New hypertension research looks at stress hormones in early disease, the Quadpill as first Rx, tight BP control for older adults--for a start. We recap 8 new studies.
Hypertension was included as a primary or contributing cause in nearly half a million deaths in the US in 2018, according to data from the Centers for Disease Control and Prevention.
As more is learned about the etiology of the disease and about the factors that contribute to worsening and ameliorating disease course, more effective prevention and management strategies will be available to the frontline primary care providers who treat hypertension every day.
The 8 recent studies summarized in the slides below are an excellent reflection of the breadth of research into all aspects of hypertension and its treatment.
A global view of hypertension. The number of persons aged 30 to 79 years with hypertension doubled from 1990 to 2019, from 648 million to 1.278 billion. Treatment and control have improved, but improvements have varied substantially across countries. A pooled analysis now suggests that reducing prevalence through primary prevention and enhancing treatment and control can be achieved in low- and middle-income countries as well as high-income countries. Lancet.
Stress hormones amplify hypertension risk. Higher urinary stress hormone levels were associated with greater risk of incident hypertension in a recent study. Risk increased per doubling of norepinephrine, epinephrine, dopamine, and cortisol over 6.5-year follow-up, especially among patients aged < 60 years. The findings suggest stress hormones may play a role in hypertension prevention and treatment. Hypertension.
Intensive vs standard BP control. In a study of older patients with hypertension, the incidence of a composite of cardiovascular events was lower with intensive treatment (systolic BP target of 110 to <130 mm Hg) than with standard treatment (target of 130 to <150 mm Hg).The results for most of the individual components also favored intensive treatment. New England Journal of Medicine.
White coat hypertension syndrome put to the test. In answer to the question of whether BP values differ when BP is measured with a doctor present or not, a recent study found that the cardiovascular and neural sympathetic responses to the alerting reaction elicited by BP measurement in the presence of a doctor are almost absent during unattended BP measurement. There may be a modest cardiovascular sympathoinhibition. Hypertension.

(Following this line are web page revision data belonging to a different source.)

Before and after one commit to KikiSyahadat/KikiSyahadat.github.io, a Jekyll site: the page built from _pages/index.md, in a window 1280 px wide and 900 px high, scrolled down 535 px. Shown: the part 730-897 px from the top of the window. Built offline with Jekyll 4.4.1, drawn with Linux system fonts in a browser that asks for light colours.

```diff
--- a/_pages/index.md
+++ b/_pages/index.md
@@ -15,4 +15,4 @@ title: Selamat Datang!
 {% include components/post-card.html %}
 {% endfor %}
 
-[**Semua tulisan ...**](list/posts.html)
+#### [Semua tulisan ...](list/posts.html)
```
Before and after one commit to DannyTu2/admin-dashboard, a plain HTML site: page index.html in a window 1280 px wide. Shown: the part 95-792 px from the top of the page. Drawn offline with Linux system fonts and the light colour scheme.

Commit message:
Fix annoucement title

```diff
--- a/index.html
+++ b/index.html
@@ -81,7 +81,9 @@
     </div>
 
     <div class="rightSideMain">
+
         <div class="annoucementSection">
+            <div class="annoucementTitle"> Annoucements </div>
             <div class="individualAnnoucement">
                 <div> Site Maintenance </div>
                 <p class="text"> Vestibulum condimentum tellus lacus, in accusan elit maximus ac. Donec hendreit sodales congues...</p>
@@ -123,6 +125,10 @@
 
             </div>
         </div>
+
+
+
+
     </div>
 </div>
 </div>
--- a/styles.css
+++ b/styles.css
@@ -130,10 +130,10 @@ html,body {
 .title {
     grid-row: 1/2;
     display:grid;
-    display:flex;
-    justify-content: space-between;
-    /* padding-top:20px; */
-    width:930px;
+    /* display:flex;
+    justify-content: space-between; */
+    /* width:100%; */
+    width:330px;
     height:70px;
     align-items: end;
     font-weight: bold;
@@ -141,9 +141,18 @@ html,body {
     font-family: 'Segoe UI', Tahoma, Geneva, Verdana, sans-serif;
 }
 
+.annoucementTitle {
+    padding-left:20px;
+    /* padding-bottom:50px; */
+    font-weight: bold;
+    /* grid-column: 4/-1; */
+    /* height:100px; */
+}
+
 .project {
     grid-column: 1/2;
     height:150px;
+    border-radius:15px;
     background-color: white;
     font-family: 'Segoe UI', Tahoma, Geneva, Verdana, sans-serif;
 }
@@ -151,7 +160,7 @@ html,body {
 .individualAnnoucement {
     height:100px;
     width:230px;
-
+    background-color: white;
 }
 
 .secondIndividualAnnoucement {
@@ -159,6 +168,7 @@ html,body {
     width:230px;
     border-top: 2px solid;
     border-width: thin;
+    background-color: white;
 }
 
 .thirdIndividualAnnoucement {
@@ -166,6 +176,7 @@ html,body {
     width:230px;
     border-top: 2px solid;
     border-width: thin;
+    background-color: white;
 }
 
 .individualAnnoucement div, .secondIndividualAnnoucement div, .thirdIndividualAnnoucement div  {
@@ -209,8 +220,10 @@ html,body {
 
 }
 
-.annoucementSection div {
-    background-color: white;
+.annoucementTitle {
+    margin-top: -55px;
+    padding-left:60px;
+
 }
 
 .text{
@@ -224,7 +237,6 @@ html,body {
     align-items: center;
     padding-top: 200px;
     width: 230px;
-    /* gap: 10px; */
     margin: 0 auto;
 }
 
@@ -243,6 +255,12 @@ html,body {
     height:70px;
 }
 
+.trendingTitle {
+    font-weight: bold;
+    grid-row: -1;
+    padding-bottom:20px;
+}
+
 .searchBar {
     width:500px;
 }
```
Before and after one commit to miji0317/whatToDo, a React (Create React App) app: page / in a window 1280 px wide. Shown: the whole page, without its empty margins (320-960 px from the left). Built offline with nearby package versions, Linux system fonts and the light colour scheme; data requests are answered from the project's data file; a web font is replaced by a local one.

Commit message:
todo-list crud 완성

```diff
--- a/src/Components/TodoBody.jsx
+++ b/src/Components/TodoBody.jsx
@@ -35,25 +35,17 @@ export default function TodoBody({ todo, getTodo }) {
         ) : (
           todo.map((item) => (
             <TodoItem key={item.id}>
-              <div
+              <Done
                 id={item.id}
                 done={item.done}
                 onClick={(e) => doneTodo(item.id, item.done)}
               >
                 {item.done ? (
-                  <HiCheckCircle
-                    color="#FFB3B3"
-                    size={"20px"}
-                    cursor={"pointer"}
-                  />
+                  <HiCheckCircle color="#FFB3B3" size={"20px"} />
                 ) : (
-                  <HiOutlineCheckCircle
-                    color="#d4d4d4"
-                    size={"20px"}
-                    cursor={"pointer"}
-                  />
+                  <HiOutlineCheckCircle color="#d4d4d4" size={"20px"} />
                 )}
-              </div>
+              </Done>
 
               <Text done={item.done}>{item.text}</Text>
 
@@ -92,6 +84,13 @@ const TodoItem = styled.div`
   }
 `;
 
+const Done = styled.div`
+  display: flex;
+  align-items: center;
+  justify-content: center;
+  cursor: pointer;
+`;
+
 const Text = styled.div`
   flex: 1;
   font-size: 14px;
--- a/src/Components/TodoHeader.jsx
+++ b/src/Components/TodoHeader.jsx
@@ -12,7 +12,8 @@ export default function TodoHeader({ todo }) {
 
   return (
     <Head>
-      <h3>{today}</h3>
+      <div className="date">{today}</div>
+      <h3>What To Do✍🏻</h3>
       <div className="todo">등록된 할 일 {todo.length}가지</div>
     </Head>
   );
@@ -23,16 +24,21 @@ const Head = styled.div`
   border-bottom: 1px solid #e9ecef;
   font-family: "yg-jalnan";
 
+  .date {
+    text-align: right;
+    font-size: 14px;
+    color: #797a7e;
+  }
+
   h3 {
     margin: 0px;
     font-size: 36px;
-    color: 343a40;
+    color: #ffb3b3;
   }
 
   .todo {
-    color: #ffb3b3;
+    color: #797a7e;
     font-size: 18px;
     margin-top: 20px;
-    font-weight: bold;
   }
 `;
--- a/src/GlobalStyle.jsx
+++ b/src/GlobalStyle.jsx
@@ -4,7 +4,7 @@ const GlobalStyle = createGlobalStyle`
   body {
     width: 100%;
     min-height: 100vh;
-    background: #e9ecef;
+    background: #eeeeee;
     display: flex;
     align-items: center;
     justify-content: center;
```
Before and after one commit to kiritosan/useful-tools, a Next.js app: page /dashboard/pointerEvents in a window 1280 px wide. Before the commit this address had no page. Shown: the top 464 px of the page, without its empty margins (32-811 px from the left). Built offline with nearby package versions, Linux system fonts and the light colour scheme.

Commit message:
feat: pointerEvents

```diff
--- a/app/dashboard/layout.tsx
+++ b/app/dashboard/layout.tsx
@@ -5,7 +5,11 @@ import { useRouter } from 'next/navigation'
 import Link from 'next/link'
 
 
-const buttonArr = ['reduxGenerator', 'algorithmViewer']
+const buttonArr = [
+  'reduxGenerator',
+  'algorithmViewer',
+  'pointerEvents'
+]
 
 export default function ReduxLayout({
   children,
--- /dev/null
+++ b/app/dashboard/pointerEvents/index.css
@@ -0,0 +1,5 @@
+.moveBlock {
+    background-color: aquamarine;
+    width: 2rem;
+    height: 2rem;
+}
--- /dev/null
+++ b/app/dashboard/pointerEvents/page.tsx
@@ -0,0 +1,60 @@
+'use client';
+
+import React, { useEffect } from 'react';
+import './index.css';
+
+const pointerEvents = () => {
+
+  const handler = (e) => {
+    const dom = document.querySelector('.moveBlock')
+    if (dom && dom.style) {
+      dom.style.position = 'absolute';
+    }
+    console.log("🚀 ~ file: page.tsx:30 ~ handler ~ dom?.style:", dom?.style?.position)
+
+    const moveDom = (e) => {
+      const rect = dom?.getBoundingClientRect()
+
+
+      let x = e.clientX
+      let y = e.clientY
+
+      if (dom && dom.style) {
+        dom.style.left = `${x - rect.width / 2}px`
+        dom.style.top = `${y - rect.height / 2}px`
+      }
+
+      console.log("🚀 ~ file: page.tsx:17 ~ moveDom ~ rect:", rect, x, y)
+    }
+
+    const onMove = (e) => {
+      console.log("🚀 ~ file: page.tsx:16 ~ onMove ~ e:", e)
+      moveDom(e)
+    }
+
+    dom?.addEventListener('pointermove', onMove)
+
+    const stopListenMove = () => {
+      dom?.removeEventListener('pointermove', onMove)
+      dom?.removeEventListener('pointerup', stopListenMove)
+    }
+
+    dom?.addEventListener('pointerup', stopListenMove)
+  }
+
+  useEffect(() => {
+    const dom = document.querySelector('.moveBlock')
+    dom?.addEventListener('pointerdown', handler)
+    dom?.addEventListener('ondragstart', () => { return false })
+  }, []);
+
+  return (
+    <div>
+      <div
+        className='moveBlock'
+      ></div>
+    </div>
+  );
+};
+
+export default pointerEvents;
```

Keep it simple with Quadpill. Early treatment with a fixed-dose quadruple quarter-dose combination therapy achieved and maintained greater BP lowering than starting monotherapy in QUARTET, a phase 3 trial. The quadpill contains irbesartan, amlodipine, indapamide, and bisoprolol. At 52 weeks, mean unattended systolic BP remained lower by 7·7 mm Hg and BP control rates were higher in the intervention group (81%) than in the control group (62%). Lancet.
BP variability advances cognitive decline. Long-term BP variability is an independent risk factor for cognitive impairment or dementia, a meta-analysis found. Studies of visit-to-visit BP variability concluded that systolic BP variability increases the risk of dementia and that of cognitive impairment, and visit-to-visit diastolic BP variability also increased the risks. An intervention plan for reducing BP variability could be a target for early prevention of dementia. Hypertension.
Resistance training in HTN both effective and safe. Isometric resistance training (IRT) resulted in clinically meaningful reductions in office systolic and office diastolic BP and appeared to be safe in a systematic review of randomized controlled trials. Novel findings included reductions in central systolic, central diastolic, and 24-h diastolic BP but not 24-h systolic BP. There was no significant increase in the risk of IRT, risk ratio, or the risk difference. Hypertension Research.
Flavonoids, the gut microbiome, and BP. Higher total flavonoid intakes were associated with lower systolic BP in a recent study. In food-based analyses, higher intakes of berries, red wine, and apples/pears were associated with lower systolic BP and pulse pressure. Microbial diversity and abundance play a key role in the associations between flavonoid-rich foods and BP. Up to 15% of the associations may be explained by the gut microbiome. Hypertension.